By Diana Pope, Staff Writer
Everyone nowadays seems to be obsessed with one thing: social media image. Social media has an undeniable presence in American society, and it is one of the most accessible commodities in the world right now. Anyone can open a Facebook account or start an Instagram — the beauty of social media is that both the lonely middle schooler and the President of the United States are able to access it. However, the easy accessibility of social media comes at a great cost: those using it are often subject to anxiety about how the world is looking at their online accounts.
In college, social media is especially important as a tool for jobs, dating, friendships and information.
Before social media, you’d have to go to a party, the local bar or a club in order to find someone to date. Now, social media and dating apps have made the process of dating “easier” on all fronts. But has it really made dating less difficult?
Now you have to worry about whether the person you’re talking to over text, Facebook, or Tinder is really who you think he or she is. For all you know, you could be meeting a kleptomaniac or codependent person over social media. People can cower behind their screens with a freshly polished selfie or a five-year old prom picture in order to hide their true character. Social media has the potential to bury a whole host of questions about the person behind the profile.

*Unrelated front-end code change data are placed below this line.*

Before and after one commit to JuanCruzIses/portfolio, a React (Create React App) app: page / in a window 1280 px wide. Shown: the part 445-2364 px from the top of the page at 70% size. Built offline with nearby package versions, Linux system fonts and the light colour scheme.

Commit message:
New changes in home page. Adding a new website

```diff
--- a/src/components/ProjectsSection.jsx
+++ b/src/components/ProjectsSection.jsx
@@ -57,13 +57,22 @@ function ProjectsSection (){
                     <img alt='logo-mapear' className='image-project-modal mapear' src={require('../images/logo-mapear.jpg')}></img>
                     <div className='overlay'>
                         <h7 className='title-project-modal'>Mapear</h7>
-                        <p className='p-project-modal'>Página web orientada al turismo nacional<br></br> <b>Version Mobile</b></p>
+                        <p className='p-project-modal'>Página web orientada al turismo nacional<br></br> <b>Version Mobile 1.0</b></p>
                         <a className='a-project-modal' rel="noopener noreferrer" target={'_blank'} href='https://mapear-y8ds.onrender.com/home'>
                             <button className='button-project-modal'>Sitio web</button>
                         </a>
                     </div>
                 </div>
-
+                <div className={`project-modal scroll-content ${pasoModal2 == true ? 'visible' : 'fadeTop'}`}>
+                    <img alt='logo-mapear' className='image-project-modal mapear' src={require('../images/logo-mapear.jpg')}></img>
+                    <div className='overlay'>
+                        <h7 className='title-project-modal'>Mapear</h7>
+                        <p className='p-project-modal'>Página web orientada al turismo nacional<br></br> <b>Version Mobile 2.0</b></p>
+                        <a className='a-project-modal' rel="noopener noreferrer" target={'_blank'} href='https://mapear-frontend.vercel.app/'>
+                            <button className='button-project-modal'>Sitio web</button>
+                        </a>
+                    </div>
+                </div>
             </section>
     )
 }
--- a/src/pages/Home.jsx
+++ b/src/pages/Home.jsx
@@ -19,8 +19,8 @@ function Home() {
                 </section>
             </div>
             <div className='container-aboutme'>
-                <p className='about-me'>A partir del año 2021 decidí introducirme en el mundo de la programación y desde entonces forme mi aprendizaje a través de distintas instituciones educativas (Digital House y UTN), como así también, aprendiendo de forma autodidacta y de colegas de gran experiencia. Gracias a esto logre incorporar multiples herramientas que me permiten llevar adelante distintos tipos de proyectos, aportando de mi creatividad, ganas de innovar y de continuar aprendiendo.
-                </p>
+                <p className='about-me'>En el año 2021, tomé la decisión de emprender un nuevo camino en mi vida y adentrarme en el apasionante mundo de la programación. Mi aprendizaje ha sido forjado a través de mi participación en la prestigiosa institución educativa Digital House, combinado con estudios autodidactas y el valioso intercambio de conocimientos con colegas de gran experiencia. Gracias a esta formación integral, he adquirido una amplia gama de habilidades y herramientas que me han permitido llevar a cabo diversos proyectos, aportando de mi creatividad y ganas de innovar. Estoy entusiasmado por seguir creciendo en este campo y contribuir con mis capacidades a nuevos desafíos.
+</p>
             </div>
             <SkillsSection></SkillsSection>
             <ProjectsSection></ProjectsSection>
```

At the same time, you have to worry about whether your friends are approving of your daily Facebook statuses or Instagram posts. Whatever you do on social media will be scrutinized and judged by your audience. The new “selfie culture” has spawned a whole generation of teens and college students who are obsessed with how their image is portrayed on social media. If you’re eating dinner out with your boyfriend, the whole world has to know about it through social media. Today, people who lead “private lives” are those who don’t resort to social media for a daily update about whatever’s going on in their lives. After all, do you really have a social life if you don’t post anything on social media?

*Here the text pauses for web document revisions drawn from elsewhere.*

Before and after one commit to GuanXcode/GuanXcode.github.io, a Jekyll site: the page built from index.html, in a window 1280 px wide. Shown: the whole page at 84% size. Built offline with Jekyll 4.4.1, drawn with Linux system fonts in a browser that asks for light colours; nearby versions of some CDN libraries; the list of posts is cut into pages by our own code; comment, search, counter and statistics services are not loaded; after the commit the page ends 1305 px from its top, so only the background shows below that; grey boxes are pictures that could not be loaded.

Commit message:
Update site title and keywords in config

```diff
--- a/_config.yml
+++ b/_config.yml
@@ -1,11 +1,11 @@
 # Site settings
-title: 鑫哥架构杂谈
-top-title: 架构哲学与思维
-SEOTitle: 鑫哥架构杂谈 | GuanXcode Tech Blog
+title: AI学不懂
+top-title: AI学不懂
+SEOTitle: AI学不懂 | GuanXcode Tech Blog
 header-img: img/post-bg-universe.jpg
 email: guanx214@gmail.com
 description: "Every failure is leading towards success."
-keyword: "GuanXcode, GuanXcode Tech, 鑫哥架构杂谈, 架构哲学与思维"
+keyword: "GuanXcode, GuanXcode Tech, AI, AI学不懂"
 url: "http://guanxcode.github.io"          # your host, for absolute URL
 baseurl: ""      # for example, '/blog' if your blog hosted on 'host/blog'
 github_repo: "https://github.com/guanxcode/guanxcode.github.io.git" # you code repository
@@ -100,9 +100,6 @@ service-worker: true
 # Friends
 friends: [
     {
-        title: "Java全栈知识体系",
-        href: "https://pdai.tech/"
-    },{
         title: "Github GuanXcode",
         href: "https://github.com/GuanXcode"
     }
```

Social media has also transformed how everyone learns about politics in our country. Today, people can learn about the news through sensational Facebook posts or 100-character tweets. Everyone reads their own version of the news through their Facebook news feeds — whether that’s hilarious Buzzfeed articles or RightWingWatch. Social media is now the backdrop behind “true” journalism in modern society. After all, if a news story doesn’t have at least a thousand shares on social media, then it really doesn’t have any market value or veritability.
Even President Trump uses social media to disseminate his version of the news and share his daily political commentary. When you open NPR in the morning, you are almost guaranteed to find a front page news story on the President’s newest tweet. It’s true that the American public would probably still be transfixed with coffee-stained newspapers if it weren’t for social media, but at least they would be reading from sources that actually do their research.

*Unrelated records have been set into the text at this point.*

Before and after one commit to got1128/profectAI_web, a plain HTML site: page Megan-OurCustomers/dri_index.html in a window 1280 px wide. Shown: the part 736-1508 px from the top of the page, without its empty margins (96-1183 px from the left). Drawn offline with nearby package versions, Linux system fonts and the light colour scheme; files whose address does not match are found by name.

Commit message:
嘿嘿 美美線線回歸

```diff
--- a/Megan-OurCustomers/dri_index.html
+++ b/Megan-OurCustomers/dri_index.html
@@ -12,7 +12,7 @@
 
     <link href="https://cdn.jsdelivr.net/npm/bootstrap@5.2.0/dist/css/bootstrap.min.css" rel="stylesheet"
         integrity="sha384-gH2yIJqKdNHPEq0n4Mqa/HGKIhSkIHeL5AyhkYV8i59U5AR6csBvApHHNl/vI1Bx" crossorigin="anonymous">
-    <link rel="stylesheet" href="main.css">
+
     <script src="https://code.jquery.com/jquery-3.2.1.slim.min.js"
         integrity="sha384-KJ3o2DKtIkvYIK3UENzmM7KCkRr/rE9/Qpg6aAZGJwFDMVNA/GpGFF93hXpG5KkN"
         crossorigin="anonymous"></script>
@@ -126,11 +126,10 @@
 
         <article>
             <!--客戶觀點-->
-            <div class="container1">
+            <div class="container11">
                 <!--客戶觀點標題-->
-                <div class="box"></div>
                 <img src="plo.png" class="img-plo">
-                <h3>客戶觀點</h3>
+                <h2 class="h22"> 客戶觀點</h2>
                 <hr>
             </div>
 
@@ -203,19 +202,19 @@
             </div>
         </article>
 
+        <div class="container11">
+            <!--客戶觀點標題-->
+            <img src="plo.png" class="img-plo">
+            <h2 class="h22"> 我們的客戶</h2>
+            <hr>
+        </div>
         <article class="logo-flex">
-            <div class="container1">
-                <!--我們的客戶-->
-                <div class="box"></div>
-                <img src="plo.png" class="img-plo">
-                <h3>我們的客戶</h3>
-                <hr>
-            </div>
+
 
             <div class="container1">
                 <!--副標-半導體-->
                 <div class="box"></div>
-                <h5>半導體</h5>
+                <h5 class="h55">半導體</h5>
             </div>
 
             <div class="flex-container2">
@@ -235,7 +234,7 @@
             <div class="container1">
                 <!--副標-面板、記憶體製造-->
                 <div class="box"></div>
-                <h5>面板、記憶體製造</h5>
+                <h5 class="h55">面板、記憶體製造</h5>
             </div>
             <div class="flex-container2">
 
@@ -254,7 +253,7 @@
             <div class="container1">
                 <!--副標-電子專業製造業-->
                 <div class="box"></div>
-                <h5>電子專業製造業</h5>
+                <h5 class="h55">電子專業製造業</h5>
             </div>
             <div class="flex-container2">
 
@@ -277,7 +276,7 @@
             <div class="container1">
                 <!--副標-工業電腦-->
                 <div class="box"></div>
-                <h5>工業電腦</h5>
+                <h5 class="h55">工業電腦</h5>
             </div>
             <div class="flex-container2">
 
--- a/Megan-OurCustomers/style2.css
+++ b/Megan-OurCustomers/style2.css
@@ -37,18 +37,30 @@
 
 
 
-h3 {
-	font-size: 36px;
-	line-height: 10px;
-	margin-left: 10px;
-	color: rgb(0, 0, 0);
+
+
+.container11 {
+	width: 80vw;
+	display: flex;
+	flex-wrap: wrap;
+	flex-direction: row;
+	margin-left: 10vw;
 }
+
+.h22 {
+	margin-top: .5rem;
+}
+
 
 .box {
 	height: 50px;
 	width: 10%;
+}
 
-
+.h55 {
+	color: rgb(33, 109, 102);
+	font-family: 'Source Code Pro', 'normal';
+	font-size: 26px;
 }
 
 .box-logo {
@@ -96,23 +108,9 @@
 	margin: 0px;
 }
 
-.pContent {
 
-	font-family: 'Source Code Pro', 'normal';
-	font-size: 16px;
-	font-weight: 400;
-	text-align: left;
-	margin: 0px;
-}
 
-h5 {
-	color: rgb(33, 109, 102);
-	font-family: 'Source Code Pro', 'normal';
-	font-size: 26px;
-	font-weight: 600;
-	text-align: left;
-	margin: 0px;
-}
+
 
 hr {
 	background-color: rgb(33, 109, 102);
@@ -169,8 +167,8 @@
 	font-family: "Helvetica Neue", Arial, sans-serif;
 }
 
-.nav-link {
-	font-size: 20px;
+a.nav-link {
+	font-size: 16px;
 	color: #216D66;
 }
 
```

Social media may be twenty-first century society’s most accessible convenience, but it is also our heaviest burden. Middle schoolers, college students, politicians, businessmen, even parents are all obsessed with how others look at them through the social media lenses. Social media impacts every interpersonal aspect of our life, whether you admit it or not. It is undeniably the most inconvenient convenience of modern-day society.